* [SOURCE DATA]

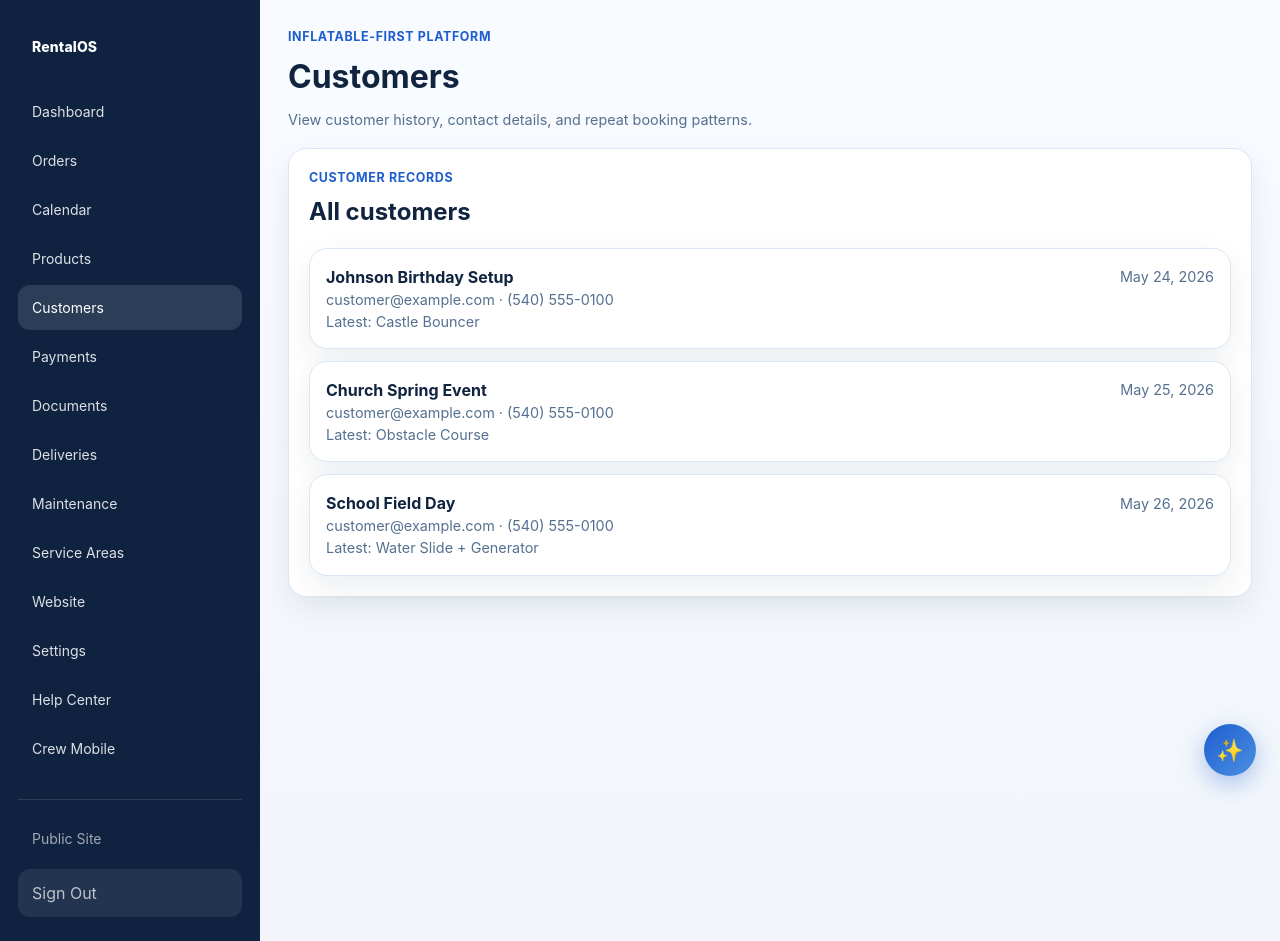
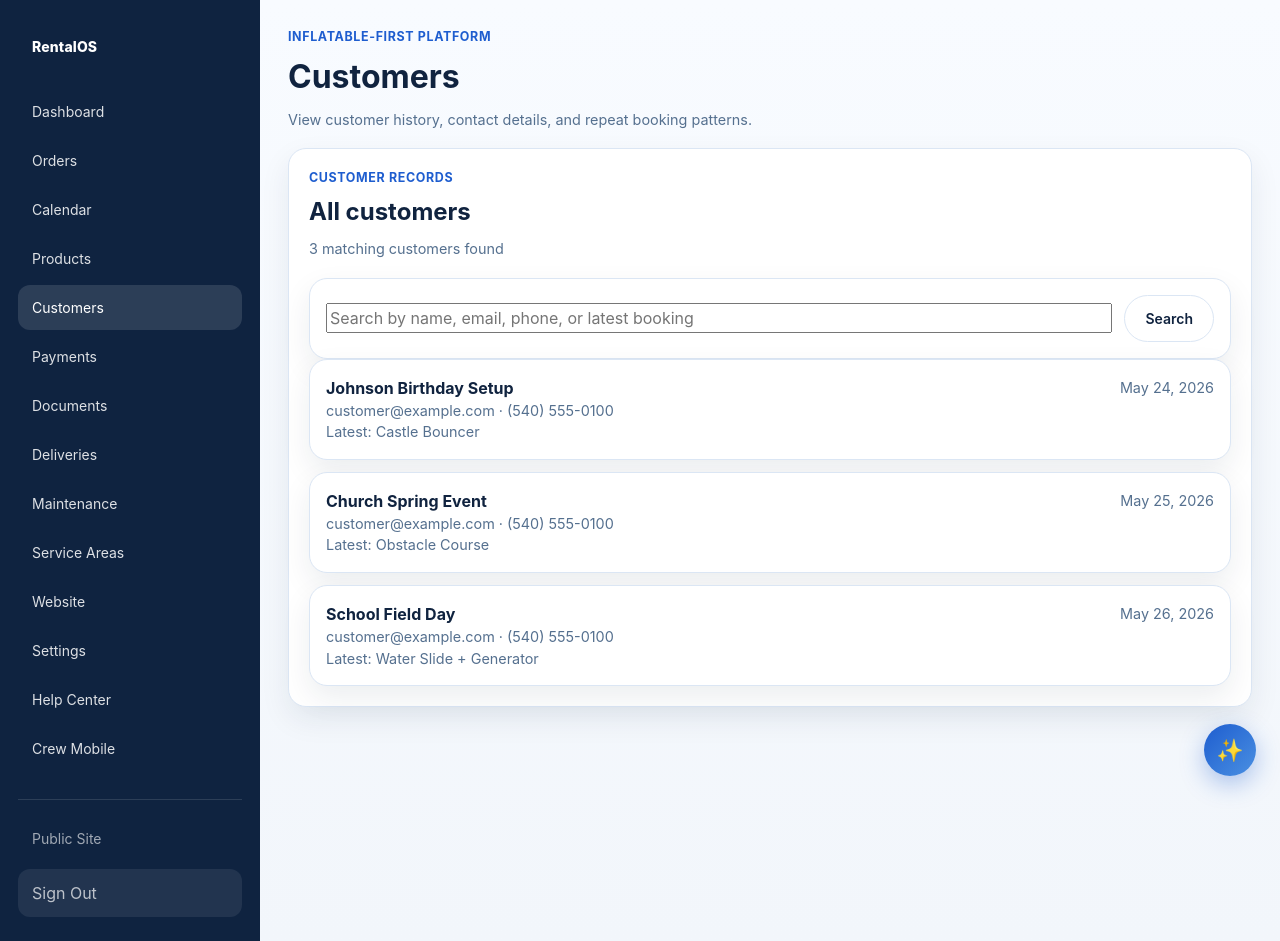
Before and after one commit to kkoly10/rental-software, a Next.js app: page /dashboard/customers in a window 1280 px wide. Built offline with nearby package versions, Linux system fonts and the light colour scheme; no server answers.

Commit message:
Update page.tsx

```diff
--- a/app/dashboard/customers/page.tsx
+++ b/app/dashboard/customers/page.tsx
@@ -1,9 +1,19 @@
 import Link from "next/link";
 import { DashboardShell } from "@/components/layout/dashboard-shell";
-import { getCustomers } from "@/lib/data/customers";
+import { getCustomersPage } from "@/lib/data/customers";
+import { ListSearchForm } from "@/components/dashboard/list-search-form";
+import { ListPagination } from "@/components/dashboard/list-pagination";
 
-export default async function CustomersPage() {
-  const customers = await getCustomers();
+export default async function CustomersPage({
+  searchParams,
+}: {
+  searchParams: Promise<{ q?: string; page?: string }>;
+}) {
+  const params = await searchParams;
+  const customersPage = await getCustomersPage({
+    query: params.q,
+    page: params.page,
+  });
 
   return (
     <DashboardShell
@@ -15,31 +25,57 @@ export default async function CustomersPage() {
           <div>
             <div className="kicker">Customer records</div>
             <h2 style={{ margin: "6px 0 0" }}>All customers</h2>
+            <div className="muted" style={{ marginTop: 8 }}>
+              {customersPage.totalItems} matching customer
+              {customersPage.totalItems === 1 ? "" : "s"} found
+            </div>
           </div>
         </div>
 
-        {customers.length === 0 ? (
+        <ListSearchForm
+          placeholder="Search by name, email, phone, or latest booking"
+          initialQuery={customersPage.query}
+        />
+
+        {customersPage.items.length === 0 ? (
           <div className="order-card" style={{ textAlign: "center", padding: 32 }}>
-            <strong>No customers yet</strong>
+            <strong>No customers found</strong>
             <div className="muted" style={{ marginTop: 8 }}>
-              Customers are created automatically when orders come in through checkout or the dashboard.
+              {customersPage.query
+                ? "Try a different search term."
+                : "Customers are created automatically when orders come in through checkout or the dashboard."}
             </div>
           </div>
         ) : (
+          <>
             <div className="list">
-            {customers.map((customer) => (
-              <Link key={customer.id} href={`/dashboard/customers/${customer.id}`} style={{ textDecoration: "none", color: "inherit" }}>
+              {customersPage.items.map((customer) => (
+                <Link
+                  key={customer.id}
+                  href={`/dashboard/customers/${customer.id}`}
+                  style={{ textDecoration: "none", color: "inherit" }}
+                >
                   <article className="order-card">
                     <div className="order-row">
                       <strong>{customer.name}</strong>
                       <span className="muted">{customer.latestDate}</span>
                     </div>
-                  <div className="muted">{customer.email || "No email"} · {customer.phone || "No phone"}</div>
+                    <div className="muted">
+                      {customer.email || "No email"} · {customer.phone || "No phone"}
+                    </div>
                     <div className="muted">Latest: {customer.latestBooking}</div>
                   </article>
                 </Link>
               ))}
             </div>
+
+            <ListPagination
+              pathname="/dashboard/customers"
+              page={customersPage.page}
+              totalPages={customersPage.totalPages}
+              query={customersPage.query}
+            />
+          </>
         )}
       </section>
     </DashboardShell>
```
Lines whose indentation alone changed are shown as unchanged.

* [WHAT NEEDS TO BE DONE]
Above are the records; copy them exactly without the pictures.

* [COMPLETED EXERCISE]
Before and after one commit to kkoly10/rental-software, a Next.js app: page /dashboard/customers in a window 1280 px wide. Built offline with nearby package versions, Linux system fonts and the light colour scheme; no server answers.

Commit message:
Update page.tsx

```diff
--- a/app/dashboard/customers/page.tsx
+++ b/app/dashboard/customers/page.tsx
@@ -1,9 +1,19 @@
 import Link from "next/link";
 import { DashboardShell } from "@/components/layout/dashboard-shell";
-import { getCustomers } from "@/lib/data/customers";
+import { getCustomersPage } from "@/lib/data/customers";
+import { ListSearchForm } from "@/components/dashboard/list-search-form";
+import { ListPagination } from "@/components/dashboard/list-pagination";
 
-export default async function CustomersPage() {
-  const customers = await getCustomers();
+export default async function CustomersPage({
+  searchParams,
+}: {
+  searchParams: Promise<{ q?: string; page?: string }>;
+}) {
+  const params = await searchParams;
+  const customersPage = await getCustomersPage({
+    query: params.q,
+    page: params.page,
+  });
 
   return (
     <DashboardShell
@@ -15,31 +25,57 @@ export default async function CustomersPage() {
           <div>
             <div className="kicker">Customer records</div>
             <h2 style={{ margin: "6px 0 0" }}>All customers</h2>
+            <div className="muted" style={{ marginTop: 8 }}>
+              {customersPage.totalItems} matching customer
+              {customersPage.totalItems === 1 ? "" : "s"} found
+            </div>
           </div>
         </div>
 
-        {customers.length === 0 ? (
+        <ListSearchForm
+          placeholder="Search by name, email, phone, or latest booking"
+          initialQuery={customersPage.query}
+        />
+
+        {customersPage.items.length === 0 ? (
           <div className="order-card" style={{ textAlign: "center", padding: 32 }}>
-            <strong>No customers yet</strong>
+            <strong>No customers found</strong>
             <div className="muted" style={{ marginTop: 8 }}>
-              Customers are created automatically when orders come in through checkout or the dashboard.
+              {customersPage.query
+                ? "Try a different search term."
+                : "Customers are created automatically when orders come in through checkout or the dashboard."}
             </div>
           </div>
         ) : (
+          <>
             <div className="list">
-            {customers.map((customer) => (
-              <Link key={customer.id} href={`/dashboard/customers/${customer.id}`} style={{ textDecoration: "none", color: "inherit" }}>
+              {customersPage.items.map((customer) => (
+                <Link
+                  key={customer.id}
+                  href={`/dashboard/customers/${customer.id}`}
+                  style={{ textDecoration: "none", color: "inherit" }}
+                >
                   <article className="order-card">
                     <div className="order-row">
                       <strong>{customer.name}</strong>
                       <span className="muted">{customer.latestDate}</span>
                     </div>
-                  <div className="muted">{customer.email || "No email"} · {customer.phone || "No phone"}</div>
+                    <div className="muted">
+                      {customer.email || "No email"} · {customer.phone || "No phone"}
+                    </div>
                     <div className="muted">Latest: {customer.latestBooking}</div>
                   </article>
                 </Link>
               ))}
             </div>
+
+            <ListPagination
+              pathname="/dashboard/customers"
+              page={customersPage.page}
+              totalPages={customersPage.totalPages}
+              query={customersPage.query}
+            />
+          </>
         )}
       </section>
     </DashboardShell>
```
Lines whose indentation alone changed are shown as unchanged.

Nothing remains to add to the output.